Without any images, write the listing below out word for word.

────────

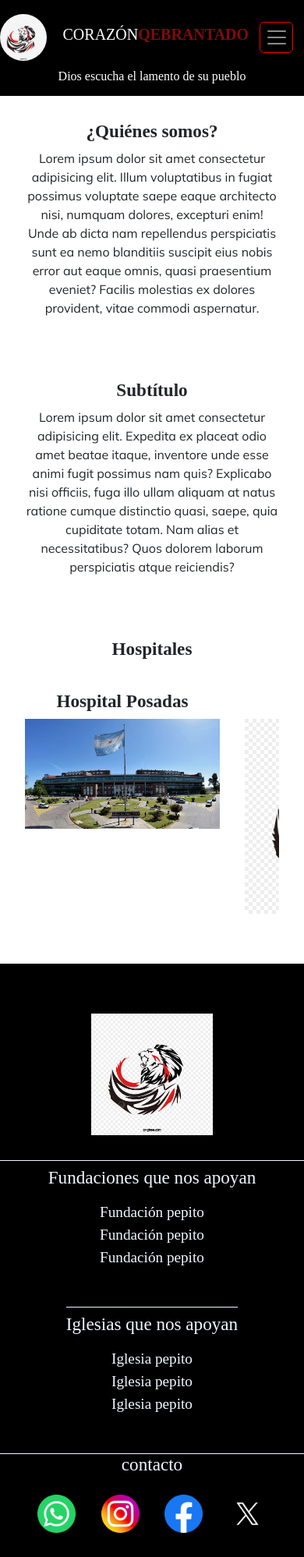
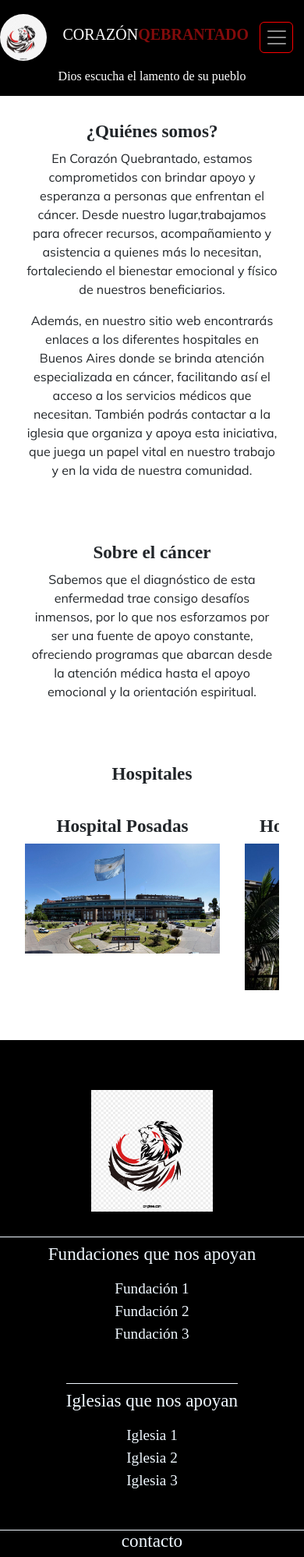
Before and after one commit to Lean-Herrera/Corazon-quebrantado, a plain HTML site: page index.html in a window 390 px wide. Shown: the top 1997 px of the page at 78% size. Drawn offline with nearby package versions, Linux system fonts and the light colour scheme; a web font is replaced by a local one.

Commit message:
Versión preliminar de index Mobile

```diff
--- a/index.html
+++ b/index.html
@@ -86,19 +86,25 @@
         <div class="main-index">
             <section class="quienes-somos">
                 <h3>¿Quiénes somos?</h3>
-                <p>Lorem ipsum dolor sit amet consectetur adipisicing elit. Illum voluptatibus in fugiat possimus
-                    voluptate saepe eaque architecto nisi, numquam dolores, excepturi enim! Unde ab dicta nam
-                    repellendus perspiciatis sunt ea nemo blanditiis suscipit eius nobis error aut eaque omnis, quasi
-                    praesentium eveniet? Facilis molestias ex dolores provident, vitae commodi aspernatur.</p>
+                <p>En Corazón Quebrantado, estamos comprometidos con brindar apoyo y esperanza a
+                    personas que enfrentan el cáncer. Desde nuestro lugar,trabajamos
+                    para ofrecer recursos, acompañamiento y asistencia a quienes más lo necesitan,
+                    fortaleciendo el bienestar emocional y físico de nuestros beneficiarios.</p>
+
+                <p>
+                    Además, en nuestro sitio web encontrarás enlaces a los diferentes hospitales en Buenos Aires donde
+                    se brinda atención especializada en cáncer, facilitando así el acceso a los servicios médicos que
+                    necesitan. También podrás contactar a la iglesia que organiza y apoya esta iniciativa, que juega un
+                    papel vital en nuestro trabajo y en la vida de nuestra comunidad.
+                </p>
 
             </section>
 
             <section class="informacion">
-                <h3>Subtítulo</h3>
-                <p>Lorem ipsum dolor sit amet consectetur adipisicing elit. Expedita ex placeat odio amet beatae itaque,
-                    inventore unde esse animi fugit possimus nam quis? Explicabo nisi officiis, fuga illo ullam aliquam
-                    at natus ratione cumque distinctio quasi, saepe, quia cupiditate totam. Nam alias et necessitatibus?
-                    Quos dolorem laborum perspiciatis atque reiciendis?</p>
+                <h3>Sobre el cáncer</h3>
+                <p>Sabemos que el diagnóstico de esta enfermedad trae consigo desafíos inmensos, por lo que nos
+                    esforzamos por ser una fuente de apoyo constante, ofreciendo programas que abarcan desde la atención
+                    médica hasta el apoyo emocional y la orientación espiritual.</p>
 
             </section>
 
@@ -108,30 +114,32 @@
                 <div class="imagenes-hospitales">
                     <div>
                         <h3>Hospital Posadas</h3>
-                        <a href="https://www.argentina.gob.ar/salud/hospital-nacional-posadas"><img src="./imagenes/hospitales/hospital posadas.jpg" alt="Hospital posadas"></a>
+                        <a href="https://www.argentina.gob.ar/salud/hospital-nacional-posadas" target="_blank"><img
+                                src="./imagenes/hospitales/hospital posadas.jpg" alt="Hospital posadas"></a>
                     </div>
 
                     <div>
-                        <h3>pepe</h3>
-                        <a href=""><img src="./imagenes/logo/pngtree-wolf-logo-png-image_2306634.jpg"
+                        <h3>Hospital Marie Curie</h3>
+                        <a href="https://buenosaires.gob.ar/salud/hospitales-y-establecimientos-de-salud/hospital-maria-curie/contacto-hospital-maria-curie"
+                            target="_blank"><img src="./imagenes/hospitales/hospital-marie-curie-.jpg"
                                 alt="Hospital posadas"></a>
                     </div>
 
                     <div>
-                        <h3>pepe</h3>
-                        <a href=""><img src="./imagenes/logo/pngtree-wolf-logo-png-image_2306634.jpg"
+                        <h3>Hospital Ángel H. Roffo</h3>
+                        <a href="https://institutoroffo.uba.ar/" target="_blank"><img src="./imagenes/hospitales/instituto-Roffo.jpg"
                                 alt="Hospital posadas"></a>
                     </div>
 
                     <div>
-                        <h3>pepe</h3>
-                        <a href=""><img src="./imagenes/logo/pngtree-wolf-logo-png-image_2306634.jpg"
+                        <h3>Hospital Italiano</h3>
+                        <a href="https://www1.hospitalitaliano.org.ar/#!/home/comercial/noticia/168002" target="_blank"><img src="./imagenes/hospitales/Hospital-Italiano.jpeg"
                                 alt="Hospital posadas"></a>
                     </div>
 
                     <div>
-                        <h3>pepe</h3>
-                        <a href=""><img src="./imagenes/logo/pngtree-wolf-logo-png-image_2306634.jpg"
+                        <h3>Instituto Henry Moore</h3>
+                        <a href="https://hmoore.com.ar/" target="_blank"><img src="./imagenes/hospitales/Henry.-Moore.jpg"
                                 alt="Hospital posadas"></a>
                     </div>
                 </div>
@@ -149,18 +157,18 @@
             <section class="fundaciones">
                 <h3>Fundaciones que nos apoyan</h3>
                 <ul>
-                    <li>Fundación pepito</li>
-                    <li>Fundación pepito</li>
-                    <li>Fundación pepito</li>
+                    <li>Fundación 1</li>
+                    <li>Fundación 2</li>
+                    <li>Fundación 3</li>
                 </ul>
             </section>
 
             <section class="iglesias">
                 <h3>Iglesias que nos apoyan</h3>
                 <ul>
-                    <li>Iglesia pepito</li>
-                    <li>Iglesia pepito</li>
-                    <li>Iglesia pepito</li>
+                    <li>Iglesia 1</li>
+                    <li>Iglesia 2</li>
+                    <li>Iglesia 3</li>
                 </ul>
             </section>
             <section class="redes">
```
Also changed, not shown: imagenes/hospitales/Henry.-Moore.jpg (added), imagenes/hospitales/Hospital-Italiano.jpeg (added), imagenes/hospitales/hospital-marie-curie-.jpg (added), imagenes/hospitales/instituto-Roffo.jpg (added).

────────

[Exercise response]
Before and after one commit to Lean-Herrera/Corazon-quebrantado, a plain HTML site: page index.html in a window 390 px wide. Shown: the top 1997 px of the page at 78% size. Drawn offline with nearby package versions, Linux system fonts and the light colour scheme; a web font is replaced by a local one.

Commit message:
Versión preliminar de index Mobile

```diff
--- a/index.html
+++ b/index.html
@@ -86,19 +86,25 @@
         <div class="main-index">
             <section class="quienes-somos">
                 <h3>¿Quiénes somos?</h3>
-                <p>Lorem ipsum dolor sit amet consectetur adipisicing elit. Illum voluptatibus in fugiat possimus
-                    voluptate saepe eaque architecto nisi, numquam dolores, excepturi enim! Unde ab dicta nam
-                    repellendus perspiciatis sunt ea nemo blanditiis suscipit eius nobis error aut eaque omnis, quasi
-                    praesentium eveniet? Facilis molestias ex dolores provident, vitae commodi aspernatur.</p>
+                <p>En Corazón Quebrantado, estamos comprometidos con brindar apoyo y esperanza a
+                    personas que enfrentan el cáncer. Desde nuestro lugar,trabajamos
+                    para ofrecer recursos, acompañamiento y asistencia a quienes más lo necesitan,
+                    fortaleciendo el bienestar emocional y físico de nuestros beneficiarios.</p>
+
+                <p>
+                    Además, en nuestro sitio web encontrarás enlaces a los diferentes hospitales en Buenos Aires donde
+                    se brinda atención especializada en cáncer, facilitando así el acceso a los servicios médicos que
+                    necesitan. También podrás contactar a la iglesia que organiza y apoya esta iniciativa, que juega un
+                    papel vital en nuestro trabajo y en la vida de nuestra comunidad.
+                </p>
 
             </section>
 
             <section class="informacion">
-                <h3>Subtítulo</h3>
-                <p>Lorem ipsum dolor sit amet consectetur adipisicing elit. Expedita ex placeat odio amet beatae itaque,
-                    inventore unde esse animi fugit possimus nam quis? Explicabo nisi officiis, fuga illo ullam aliquam
-                    at natus ratione cumque distinctio quasi, saepe, quia cupiditate totam. Nam alias et necessitatibus?
-                    Quos dolorem laborum perspiciatis atque reiciendis?</p>
+                <h3>Sobre el cáncer</h3>
+                <p>Sabemos que el diagnóstico de esta enfermedad trae consigo desafíos inmensos, por lo que nos
+                    esforzamos por ser una fuente de apoyo constante, ofreciendo programas que abarcan desde la atención
+                    médica hasta el apoyo emocional y la orientación espiritual.</p>
 
             </section>
 
@@ -108,30 +114,32 @@
                 <div class="imagenes-hospitales">
                     <div>
                         <h3>Hospital Posadas</h3>
-                        <a href="https://www.argentina.gob.ar/salud/hospital-nacional-posadas"><img src="./imagenes/hospitales/hospital posadas.jpg" alt="Hospital posadas"></a>
+                        <a href="https://www.argentina.gob.ar/salud/hospital-nacional-posadas" target="_blank"><img
+                                src="./imagenes/hospitales/hospital posadas.jpg" alt="Hospital posadas"></a>
                     </div>
 
                     <div>
-                        <h3>pepe</h3>
-                        <a href=""><img src="./imagenes/logo/pngtree-wolf-logo-png-image_2306634.jpg"
+                        <h3>Hospital Marie Curie</h3>
+                        <a href="https://buenosaires.gob.ar/salud/hospitales-y-establecimientos-de-salud/hospital-maria-curie/contacto-hospital-maria-curie"
+                            target="_blank"><img src="./imagenes/hospitales/hospital-marie-curie-.jpg"
                                 alt="Hospital posadas"></a>
                     </div>
 
                     <div>
-                        <h3>pepe</h3>
-                        <a href=""><img src="./imagenes/logo/pngtree-wolf-logo-png-image_2306634.jpg"
+                        <h3>Hospital Ángel H. Roffo</h3>
+                        <a href="https://institutoroffo.uba.ar/" target="_blank"><img src="./imagenes/hospitales/instituto-Roffo.jpg"
                                 alt="Hospital posadas"></a>
                     </div>
 
                     <div>
-                        <h3>pepe</h3>
-                        <a href=""><img src="./imagenes/logo/pngtree-wolf-logo-png-image_2306634.jpg"
+                        <h3>Hospital Italiano</h3>
+                        <a href="https://www1.hospitalitaliano.org.ar/#!/home/comercial/noticia/168002" target="_blank"><img src="./imagenes/hospitales/Hospital-Italiano.jpeg"
                                 alt="Hospital posadas"></a>
                     </div>
 
                     <div>
-                        <h3>pepe</h3>
-                        <a href=""><img src="./imagenes/logo/pngtree-wolf-logo-png-image_2306634.jpg"
+                        <h3>Instituto Henry Moore</h3>
+                        <a href="https://hmoore.com.ar/" target="_blank"><img src="./imagenes/hospitales/Henry.-Moore.jpg"
                                 alt="Hospital posadas"></a>
                     </div>
                 </div>
@@ -149,18 +157,18 @@
             <section class="fundaciones">
                 <h3>Fundaciones que nos apoyan</h3>
                 <ul>
-                    <li>Fundación pepito</li>
-                    <li>Fundación pepito</li>
-                    <li>Fundación pepito</li>
+                    <li>Fundación 1</li>
+                    <li>Fundación 2</li>
+                    <li>Fundación 3</li>
                 </ul>
             </section>
 
             <section class="iglesias">
                 <h3>Iglesias que nos apoyan</h3>
                 <ul>
-                    <li>Iglesia pepito</li>
-                    <li>Iglesia pepito</li>
-                    <li>Iglesia pepito</li>
+                    <li>Iglesia 1</li>
+                    <li>Iglesia 2</li>
+                    <li>Iglesia 3</li>
                 </ul>
             </section>
             <section class="redes">
```
Also changed, not shown: imagenes/hospitales/Henry.-Moore.jpg (added), imagenes/hospitales/Hospital-Italiano.jpeg (added), imagenes/hospitales/hospital-marie-curie-.jpg (added), imagenes/hospitales/instituto-Roffo.jpg (added).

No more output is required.